TASK OBJECTIVE: For this exercise, copy out each line of the material below that includes "Escalate".

LISTED RECORDS:
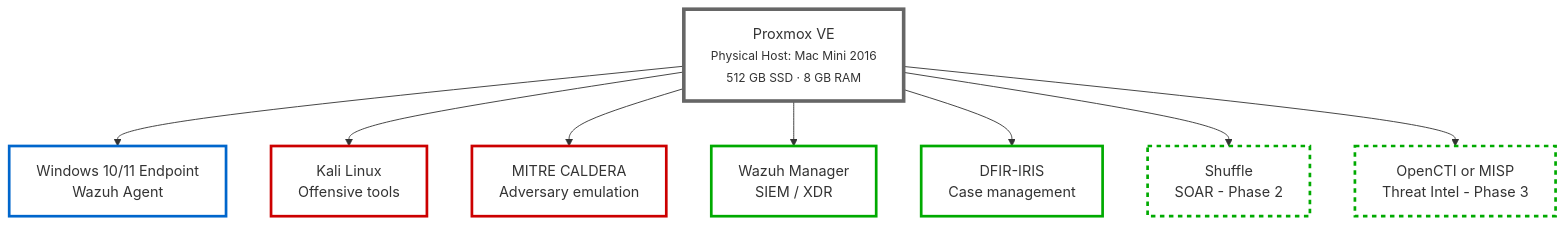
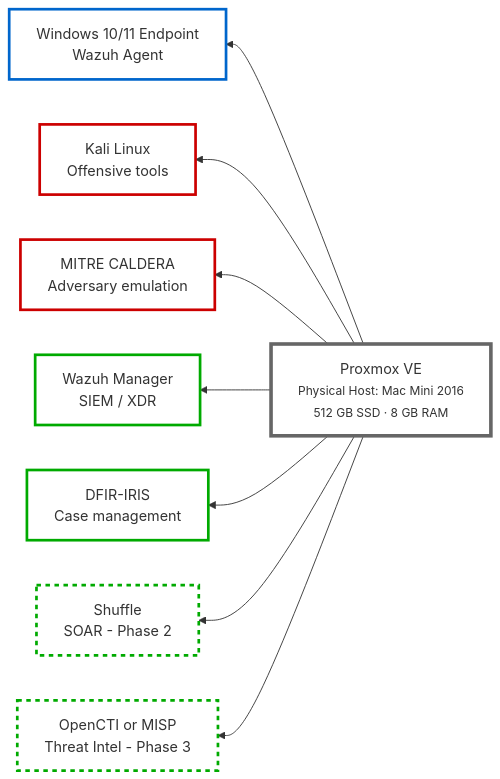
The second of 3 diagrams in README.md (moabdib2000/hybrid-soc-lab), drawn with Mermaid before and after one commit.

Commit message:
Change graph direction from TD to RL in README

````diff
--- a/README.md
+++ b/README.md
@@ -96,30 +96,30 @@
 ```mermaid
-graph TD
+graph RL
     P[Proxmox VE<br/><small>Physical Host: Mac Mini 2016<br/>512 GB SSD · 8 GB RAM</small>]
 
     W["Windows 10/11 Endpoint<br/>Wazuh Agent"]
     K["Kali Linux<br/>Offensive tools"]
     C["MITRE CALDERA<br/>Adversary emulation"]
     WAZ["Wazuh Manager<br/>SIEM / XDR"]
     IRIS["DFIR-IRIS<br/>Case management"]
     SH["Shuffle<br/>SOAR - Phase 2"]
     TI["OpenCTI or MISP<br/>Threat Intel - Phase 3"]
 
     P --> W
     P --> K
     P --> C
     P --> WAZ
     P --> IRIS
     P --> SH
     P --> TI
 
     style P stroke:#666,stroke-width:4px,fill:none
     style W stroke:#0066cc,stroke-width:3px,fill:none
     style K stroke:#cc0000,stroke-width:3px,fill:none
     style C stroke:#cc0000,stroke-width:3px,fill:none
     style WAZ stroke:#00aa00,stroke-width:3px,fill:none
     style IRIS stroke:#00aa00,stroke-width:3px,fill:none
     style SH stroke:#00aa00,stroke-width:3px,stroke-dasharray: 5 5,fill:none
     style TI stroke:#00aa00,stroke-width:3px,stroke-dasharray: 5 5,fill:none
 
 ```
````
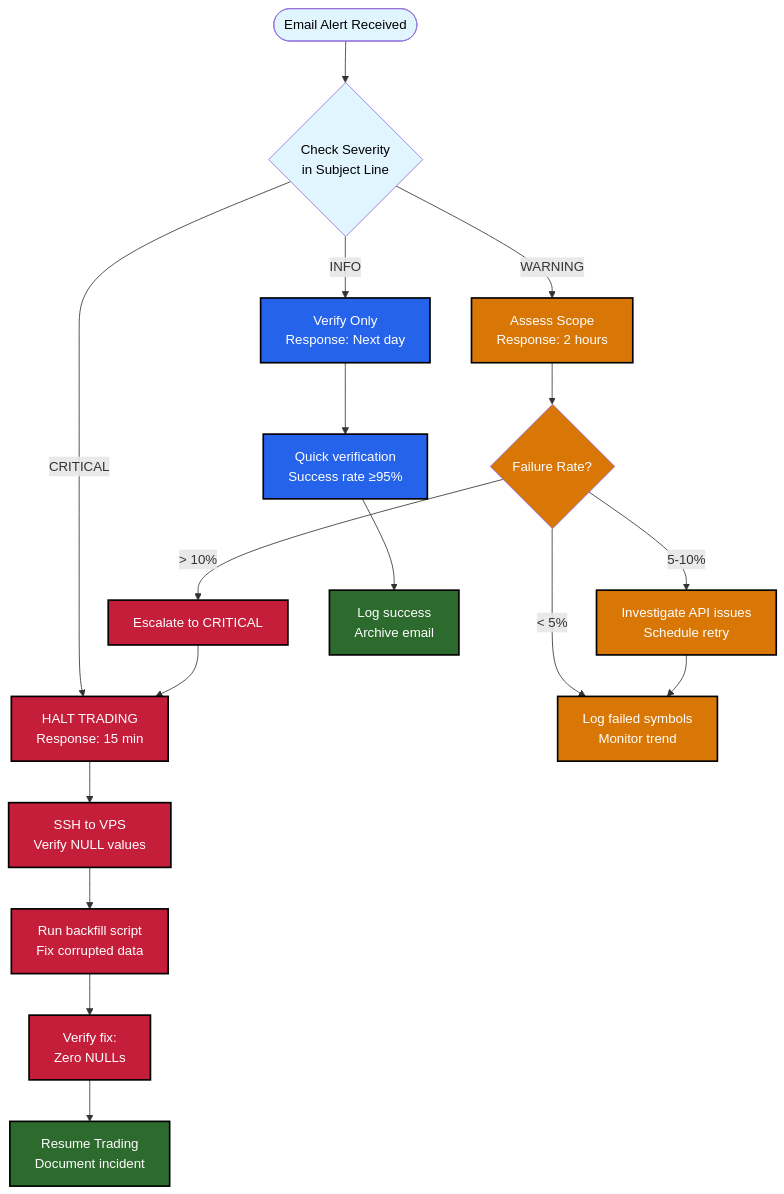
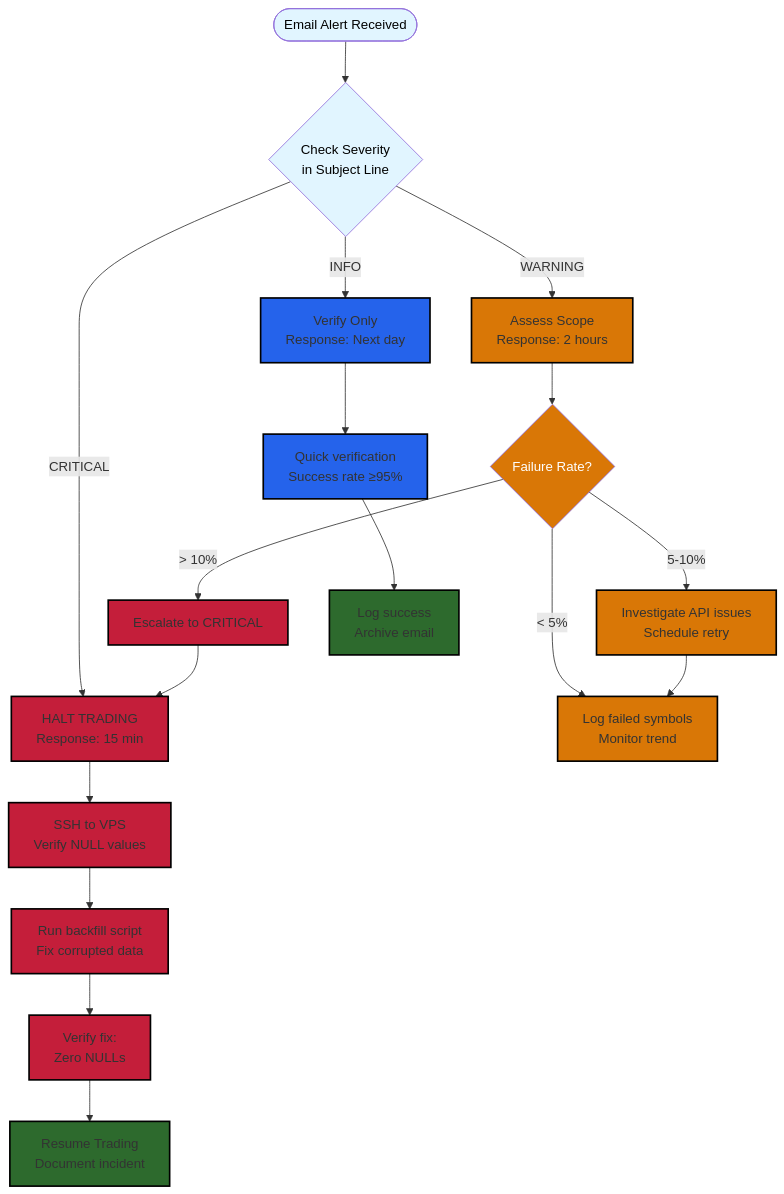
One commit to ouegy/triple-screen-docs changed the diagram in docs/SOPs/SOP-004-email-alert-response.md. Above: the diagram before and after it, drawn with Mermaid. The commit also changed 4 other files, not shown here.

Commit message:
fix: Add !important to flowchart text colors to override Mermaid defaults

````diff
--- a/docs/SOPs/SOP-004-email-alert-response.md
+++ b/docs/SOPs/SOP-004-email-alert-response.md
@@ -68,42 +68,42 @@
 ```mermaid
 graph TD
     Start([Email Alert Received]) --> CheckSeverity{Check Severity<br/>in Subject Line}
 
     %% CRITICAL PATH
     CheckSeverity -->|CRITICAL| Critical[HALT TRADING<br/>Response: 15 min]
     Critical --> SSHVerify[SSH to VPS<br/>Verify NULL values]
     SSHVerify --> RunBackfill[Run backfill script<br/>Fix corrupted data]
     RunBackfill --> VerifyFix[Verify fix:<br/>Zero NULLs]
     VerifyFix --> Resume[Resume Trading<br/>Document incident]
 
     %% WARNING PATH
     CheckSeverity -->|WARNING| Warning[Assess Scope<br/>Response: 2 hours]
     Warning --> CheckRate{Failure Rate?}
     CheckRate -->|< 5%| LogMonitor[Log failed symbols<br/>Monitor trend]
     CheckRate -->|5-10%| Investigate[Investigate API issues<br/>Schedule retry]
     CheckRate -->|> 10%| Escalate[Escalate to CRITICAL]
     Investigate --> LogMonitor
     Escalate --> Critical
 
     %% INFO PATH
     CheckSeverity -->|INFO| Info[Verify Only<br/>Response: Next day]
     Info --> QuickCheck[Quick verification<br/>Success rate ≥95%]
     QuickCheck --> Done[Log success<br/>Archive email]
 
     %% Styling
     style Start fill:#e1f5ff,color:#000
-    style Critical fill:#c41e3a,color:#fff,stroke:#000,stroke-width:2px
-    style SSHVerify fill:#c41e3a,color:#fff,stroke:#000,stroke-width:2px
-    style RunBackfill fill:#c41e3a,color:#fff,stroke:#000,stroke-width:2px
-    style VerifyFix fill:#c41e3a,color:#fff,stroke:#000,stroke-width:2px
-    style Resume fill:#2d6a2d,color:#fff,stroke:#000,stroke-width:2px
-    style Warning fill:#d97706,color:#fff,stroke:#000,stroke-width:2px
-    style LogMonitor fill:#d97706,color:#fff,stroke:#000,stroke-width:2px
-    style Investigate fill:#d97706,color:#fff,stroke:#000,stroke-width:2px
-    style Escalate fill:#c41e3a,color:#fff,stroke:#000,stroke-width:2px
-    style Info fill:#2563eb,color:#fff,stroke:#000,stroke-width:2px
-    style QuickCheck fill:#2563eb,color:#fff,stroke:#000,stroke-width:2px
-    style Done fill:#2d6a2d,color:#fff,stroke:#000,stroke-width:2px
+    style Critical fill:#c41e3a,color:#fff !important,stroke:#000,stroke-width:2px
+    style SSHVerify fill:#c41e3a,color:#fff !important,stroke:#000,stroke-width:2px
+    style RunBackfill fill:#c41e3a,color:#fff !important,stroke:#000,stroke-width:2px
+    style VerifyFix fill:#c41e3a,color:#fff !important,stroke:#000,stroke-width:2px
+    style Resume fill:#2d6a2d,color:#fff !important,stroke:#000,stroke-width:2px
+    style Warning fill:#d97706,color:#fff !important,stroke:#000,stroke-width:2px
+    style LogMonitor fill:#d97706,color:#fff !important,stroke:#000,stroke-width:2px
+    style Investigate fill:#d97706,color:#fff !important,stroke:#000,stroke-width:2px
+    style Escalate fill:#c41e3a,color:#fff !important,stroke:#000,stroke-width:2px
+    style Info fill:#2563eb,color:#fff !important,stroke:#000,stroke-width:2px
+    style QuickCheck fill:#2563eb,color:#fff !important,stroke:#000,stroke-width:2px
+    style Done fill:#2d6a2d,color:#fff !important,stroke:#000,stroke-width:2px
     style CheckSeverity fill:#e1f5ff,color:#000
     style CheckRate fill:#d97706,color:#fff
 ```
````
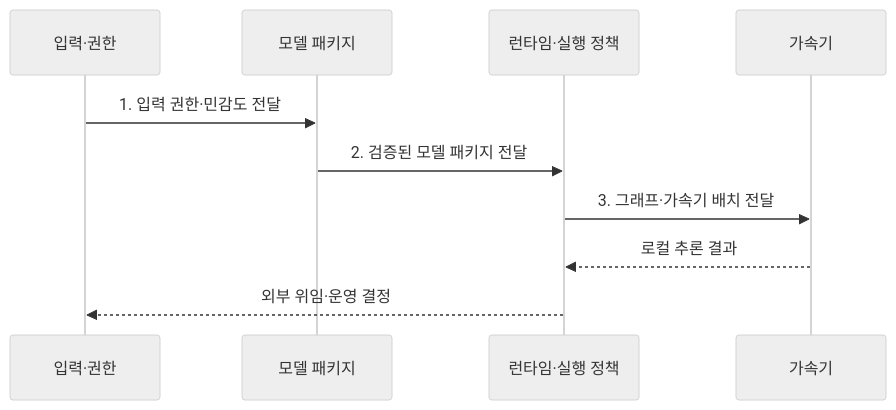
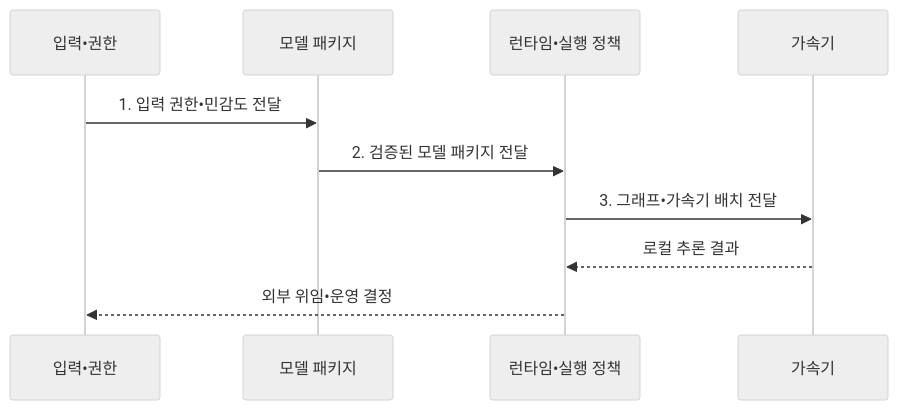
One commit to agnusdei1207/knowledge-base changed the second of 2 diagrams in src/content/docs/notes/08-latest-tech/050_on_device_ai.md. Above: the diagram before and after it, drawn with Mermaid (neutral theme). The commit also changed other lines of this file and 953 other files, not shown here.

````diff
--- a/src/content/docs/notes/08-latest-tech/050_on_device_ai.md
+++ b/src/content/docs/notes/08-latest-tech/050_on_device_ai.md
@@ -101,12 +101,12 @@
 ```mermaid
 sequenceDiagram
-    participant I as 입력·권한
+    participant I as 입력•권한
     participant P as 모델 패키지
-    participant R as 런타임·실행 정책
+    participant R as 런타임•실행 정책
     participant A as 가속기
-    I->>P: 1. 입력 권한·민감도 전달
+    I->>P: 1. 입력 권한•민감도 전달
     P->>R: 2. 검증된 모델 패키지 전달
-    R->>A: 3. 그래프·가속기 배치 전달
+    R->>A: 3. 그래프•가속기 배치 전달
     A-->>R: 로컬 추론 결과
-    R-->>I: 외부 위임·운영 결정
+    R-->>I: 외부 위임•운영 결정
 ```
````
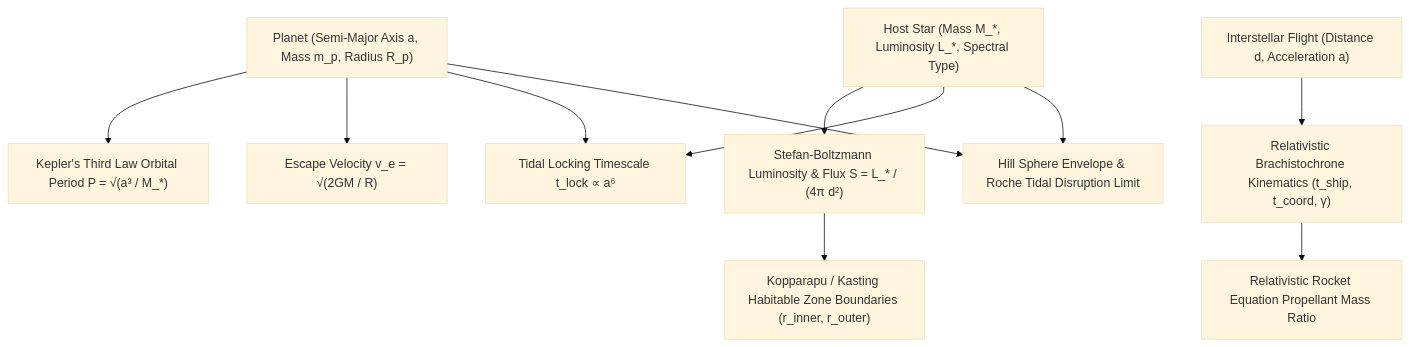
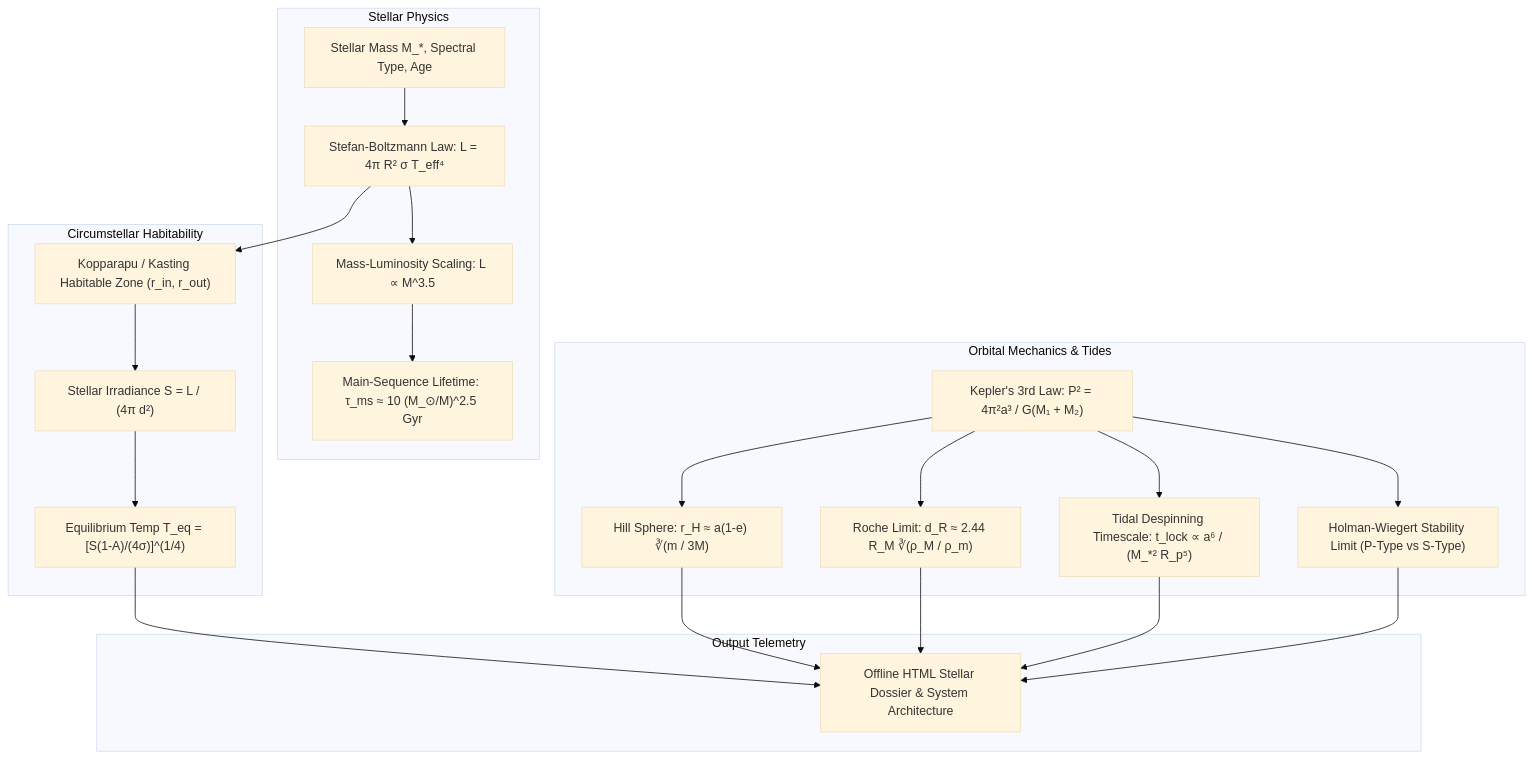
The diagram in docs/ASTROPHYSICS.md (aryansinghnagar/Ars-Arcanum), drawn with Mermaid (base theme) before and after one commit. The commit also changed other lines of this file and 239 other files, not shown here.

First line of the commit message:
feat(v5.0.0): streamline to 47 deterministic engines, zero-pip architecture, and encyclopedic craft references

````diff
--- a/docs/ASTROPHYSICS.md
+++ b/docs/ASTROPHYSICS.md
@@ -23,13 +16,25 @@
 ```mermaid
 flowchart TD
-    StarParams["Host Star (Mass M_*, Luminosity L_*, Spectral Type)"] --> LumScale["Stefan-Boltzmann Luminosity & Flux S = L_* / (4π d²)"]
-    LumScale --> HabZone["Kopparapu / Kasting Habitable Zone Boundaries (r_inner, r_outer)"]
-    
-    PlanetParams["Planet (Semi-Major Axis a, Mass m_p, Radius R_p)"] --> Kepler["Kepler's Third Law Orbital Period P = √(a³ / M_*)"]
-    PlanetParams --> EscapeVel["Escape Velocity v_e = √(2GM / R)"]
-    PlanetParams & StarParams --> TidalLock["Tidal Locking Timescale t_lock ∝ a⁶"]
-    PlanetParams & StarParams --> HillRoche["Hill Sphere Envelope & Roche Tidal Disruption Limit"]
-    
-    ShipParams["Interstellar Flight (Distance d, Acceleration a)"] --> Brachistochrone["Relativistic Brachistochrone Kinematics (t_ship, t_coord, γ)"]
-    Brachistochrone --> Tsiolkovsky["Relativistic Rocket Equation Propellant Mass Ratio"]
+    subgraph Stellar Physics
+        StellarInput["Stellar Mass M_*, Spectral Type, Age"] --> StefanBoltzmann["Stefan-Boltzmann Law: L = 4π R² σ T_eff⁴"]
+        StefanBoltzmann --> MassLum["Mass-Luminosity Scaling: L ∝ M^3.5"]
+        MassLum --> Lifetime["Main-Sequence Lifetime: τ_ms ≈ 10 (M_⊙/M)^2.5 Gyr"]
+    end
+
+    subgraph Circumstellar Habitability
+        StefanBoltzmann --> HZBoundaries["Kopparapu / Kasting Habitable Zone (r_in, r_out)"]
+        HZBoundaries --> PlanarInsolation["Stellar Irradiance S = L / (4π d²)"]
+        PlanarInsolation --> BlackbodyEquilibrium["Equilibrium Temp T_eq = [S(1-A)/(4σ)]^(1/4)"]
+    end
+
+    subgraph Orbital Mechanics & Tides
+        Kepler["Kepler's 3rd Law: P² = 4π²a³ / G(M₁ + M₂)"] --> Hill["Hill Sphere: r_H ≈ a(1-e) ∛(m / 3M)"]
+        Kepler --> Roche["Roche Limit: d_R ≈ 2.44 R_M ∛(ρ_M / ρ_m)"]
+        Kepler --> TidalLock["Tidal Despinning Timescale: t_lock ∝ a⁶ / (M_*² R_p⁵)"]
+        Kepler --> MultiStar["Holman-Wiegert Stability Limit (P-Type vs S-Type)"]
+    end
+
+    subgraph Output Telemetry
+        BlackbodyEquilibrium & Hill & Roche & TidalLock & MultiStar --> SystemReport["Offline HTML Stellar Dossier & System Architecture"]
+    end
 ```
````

SOLUTION FOR THIS TASK:
     CheckRate -->|> 10%| Escalate[Escalate to CRITICAL]
     Escalate --> Critical
-    style Escalate fill:#c41e3a,color:#fff,stroke:#000,stroke-width:2px
+    style Escalate fill:#c41e3a,color:#fff !important,stroke:#000,stroke-width:2px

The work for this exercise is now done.